• DATA:
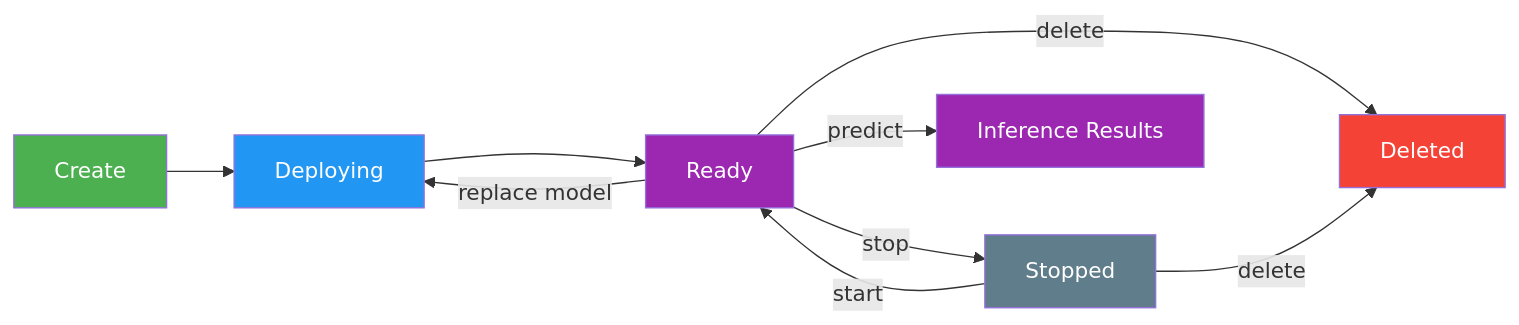
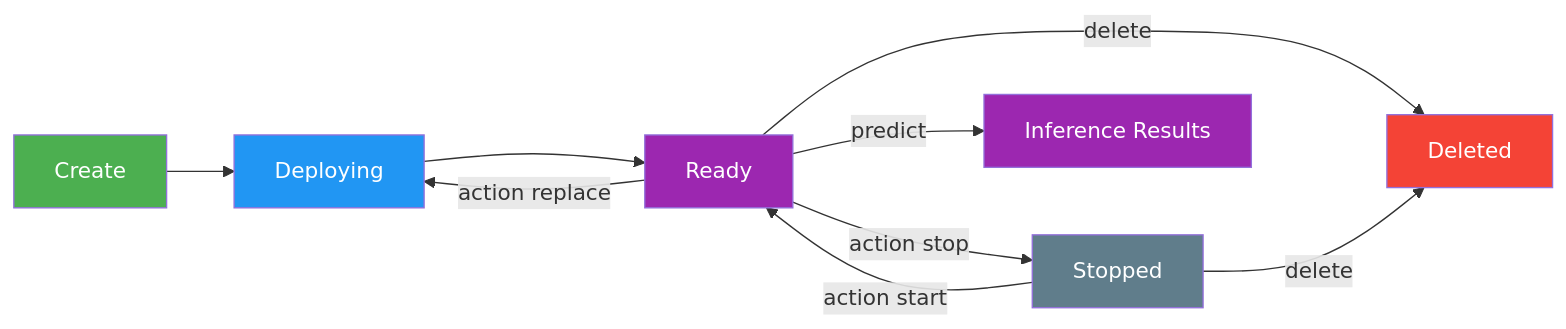
The fourth of 4 diagrams in docs/en/platform/api/index.md (Rehman-AD/cv-yolov8-core), drawn with Mermaid before and after one commit. The commit also changed other lines of this file and 32 other files, not shown here.

````diff
--- a/docs/en/platform/api/index.md
+++ b/docs/en/platform/api/index.md
@@ -1285,17 +1596,17 @@
 ```mermaid
 graph LR
     A[Create]:::start --> B[Deploying]:::proc
     B --> C[Ready]:::out
-    C -->|stop| D[Stopped]:::extern
-    C -->|replace model| B
-    D -->|start| C
+    C -->|action stop| D[Stopped]:::extern
+    C -->|action replace| B
+    D -->|action start| C
     C -->|delete| E[Deleted]:::error
     D -->|delete| E
     C -->|predict| F[Inference Results]:::out
 
     classDef start fill:#4CAF50,color:#fff
     classDef proc fill:#2196F3,color:#fff
     classDef out fill:#9C27B0,color:#fff
     classDef error fill:#F44336,color:#fff
     classDef extern fill:#607D8B,color:#fff
 ```
````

• WHAT YOU ARE ASKED TO DO: Take every line of the material and copy it exactly, leaving out the pictures.

• ANSWER TO THIS TASK:
The fourth of 4 diagrams in docs/en/platform/api/index.md (Rehman-AD/cv-yolov8-core), drawn with Mermaid before and after one commit. The commit also changed other lines of this file and 32 other files, not shown here.

````diff
--- a/docs/en/platform/api/index.md
+++ b/docs/en/platform/api/index.md
@@ -1285,17 +1596,17 @@
 ```mermaid
 graph LR
     A[Create]:::start --> B[Deploying]:::proc
     B --> C[Ready]:::out
-    C -->|stop| D[Stopped]:::extern
-    C -->|replace model| B
-    D -->|start| C
+    C -->|action stop| D[Stopped]:::extern
+    C -->|action replace| B
+    D -->|action start| C
     C -->|delete| E[Deleted]:::error
     D -->|delete| E
     C -->|predict| F[Inference Results]:::out
 
     classDef start fill:#4CAF50,color:#fff
     classDef proc fill:#2196F3,color:#fff
     classDef out fill:#9C27B0,color:#fff
     classDef error fill:#F44336,color:#fff
     classDef extern fill:#607D8B,color:#fff
 ```
````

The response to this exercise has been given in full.